WASHINGTON, DC – Today, the Veterans Dog Training Therapy Act, sponsored by Congressman Steve Stivers (R – OH) and Congressman Tim Walz (D – MN), passed the House of Representatives as part of a larger veterans health services bill. This legislation would establish a therapeutic dog training and handling pilot program for veterans struggling with Posttraumatic Stress Disorder (PTSD).WASHINGTON, DC – Today, the Veterans Dog Training Therapy Act, sponsored by Congressman Steve Stivers (R – OH) and Congressman Tim Walz (D – MN), passed the House of Representatives as part of a larger veterans health services bill. This legislation would establish a therapeutic dog training and handling pilot program for veterans struggling with Posttraumatic Stress Disorder (PTSD).

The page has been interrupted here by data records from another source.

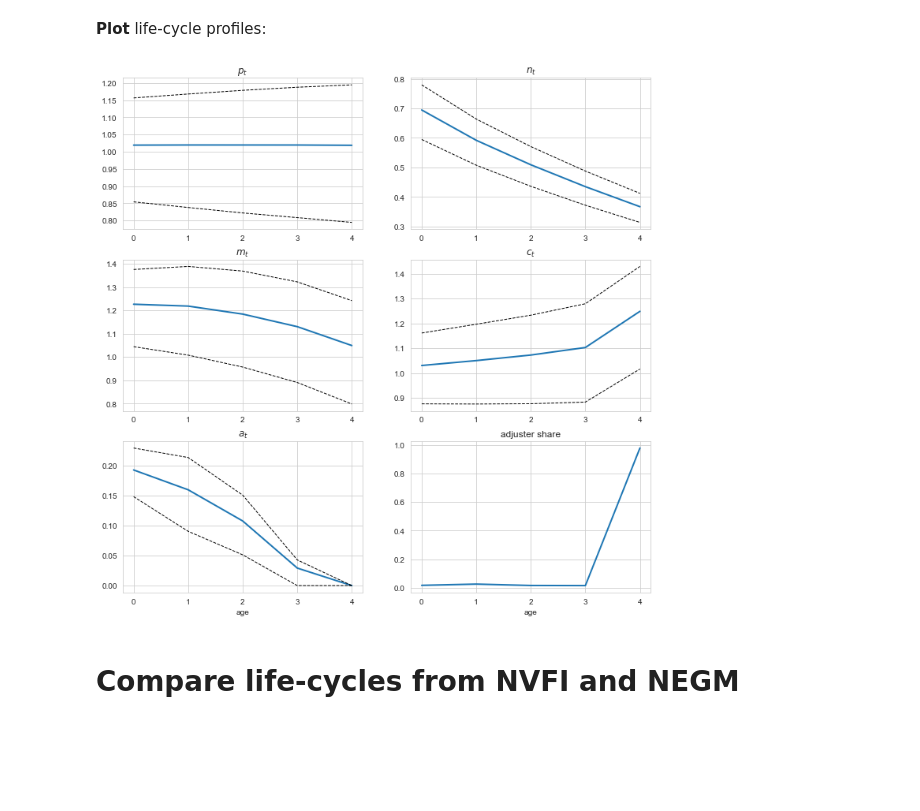
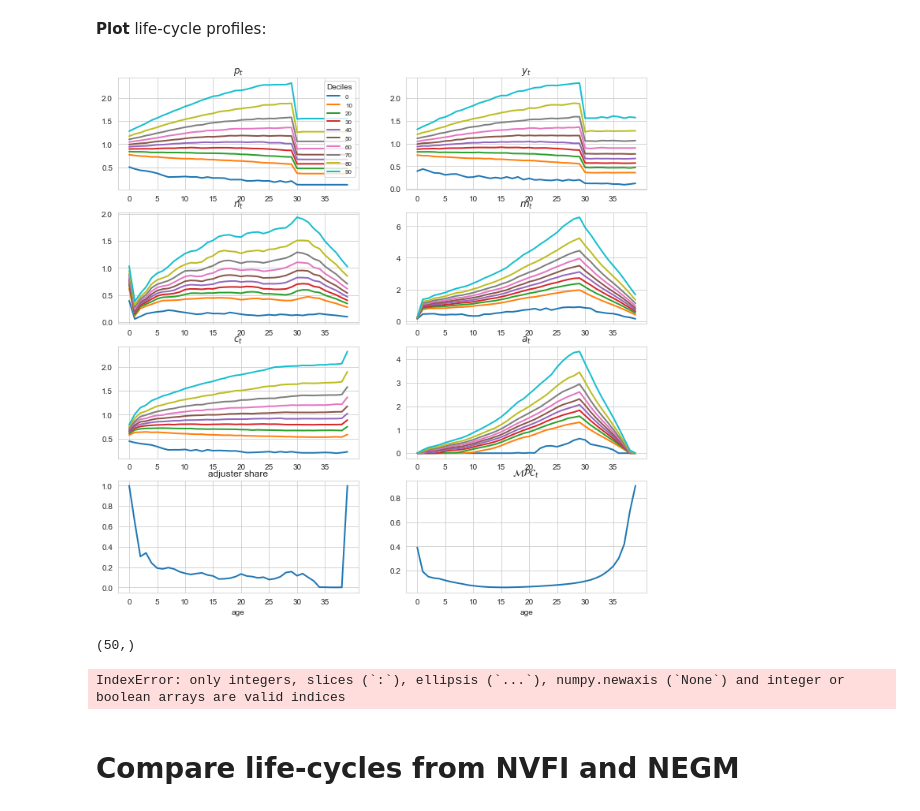
Before and after one commit to Bernseng/Dynamic-Programming, a Jupyter notebook: praise_the_lord/DurableConsumption.ipynb, the cells around one changed output. Saved outputs shown, nothing was run; the diff lists cells and outputs as text; code cells hidden in the pictures; blank space fills up the shorter version.

```diff
--- a/praise_the_lord/DurableConsumption.ipynb
+++ b/praise_the_lord/DurableConsumption.ipynb
@@ -195,9 +205,37 @@ interactive(children=(Dropdown(description='t', options=(0, 1, 2, 3, 4), value=0
 # %% [markdown]
 **Plot** life-cycle profiles:
 # %%
-model_negm.lifecycle()
+model_negm.lifecycle(deciles=True)
 # %% [output]
-[figure, old version]
+[figure, new version]
+# %%
+model_negm.par.grid_p[:].
+# %% [output]
+(50,)
+# %%
+p_bar = np.mean(model_negm.sim.p,axis=1)
+n_bar = np.mean(model_negm.sim.n,axis=1)
+
+c0 = np.zeros(shape=(model_negm.par.T, len(model_negm.par.grid_m)))
+c1 = np.zeros(shape=(model_negm.par.T, len(model_negm.par.grid_m)))
+mpc = np.zeros(shape=(model_negm.par.T, len(model_negm.par.grid_m)))
+
+for t in range(model_negm.par.T):
+    for m in model_negm.par.grid_m:
+        c0[t,m] = linear_interp.interp_3d(
+                model_negm.par.grid_p,model_negm.par.grid_n,model_negm.par.grid_m,model_negm.sol.c_keep[t],
+                p_bar[t],n_bar[t],m)
+        c1[t,m] = linear_interp.interp_3d(
+                model_negm.par.grid_p,model_negm.par.grid_n,model_negm.par.grid_m,model_negm.sol.c_keep[t],
+                p_bar[t],n_bar[t],m+model_negm.par.mpc_eps)
+        mpc[t,m] = (c1[t,m]-c0[t,m])/model_negm.par.mpc_eps
+
+for t in np.arange(5,model_negm.par.T,5):
+    plt.plot(model_negm.par.grid_m,mpc[t,:])
+
+plt.show()
+# %% [output]
+IndexError: only integers, slices (`:`), ellipsis (`...`), numpy.newaxis (`None`) and integer or boolean arrays are valid indices
 # %% [markdown]
 # Compare life-cycles from NVFI and NEGM
 # %%
```
Also changed, not shown: parts of 4 cells of this notebook, 4 other files.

“It is estimated that 22 current and former service members commit suicide each day in our country. This tragedy requires immediate action,” Stivers said. “We owe it to our service men and women who risk their lives for our freedoms to help them when they return home. I have personally met veterans whose lives have been dramatically improved through working with a service dog, and I am glad we are one step closer to giving more veterans this opportunity.”
The pilot program would be established at three to five V.A. facilities, as selected by the V.A. Secretary. These facilities would connect veterans to local therapeutic dog training organizations, which would be responsible for the dogs’ housing and care. Veterans would learn useful occupational skills while training the dogs, and after training, each dog would be provided to a disabled veteran – thereby enabling veterans to help other veterans. Once the program is started, it would be studied and considered for expansion to additional facilities.
This is nearly identical to the service dog training program conducted by the non-profit organization Warrior Canine Connection at several Department of Defense medical facilities and one V.A. Hospital location. Many veterans who have participated in the Warrior Canine Connection have seen significant improvements in both PTSD and Traumatic Brain Injury symptoms. Additionally, preliminary research from Kaiser Permanente has shown that veterans who have these service dogs show fewer symptoms of PTSD and depression, have better interpersonal relationships, a lowered risk of substance abuse and better overall mental health.
The Veterans Dog Training Therapy Act, originally introduced on January 15, 2015, was included as part of H.R. 3016, the Veterans Employment, Education and Healthcare Improvement Act.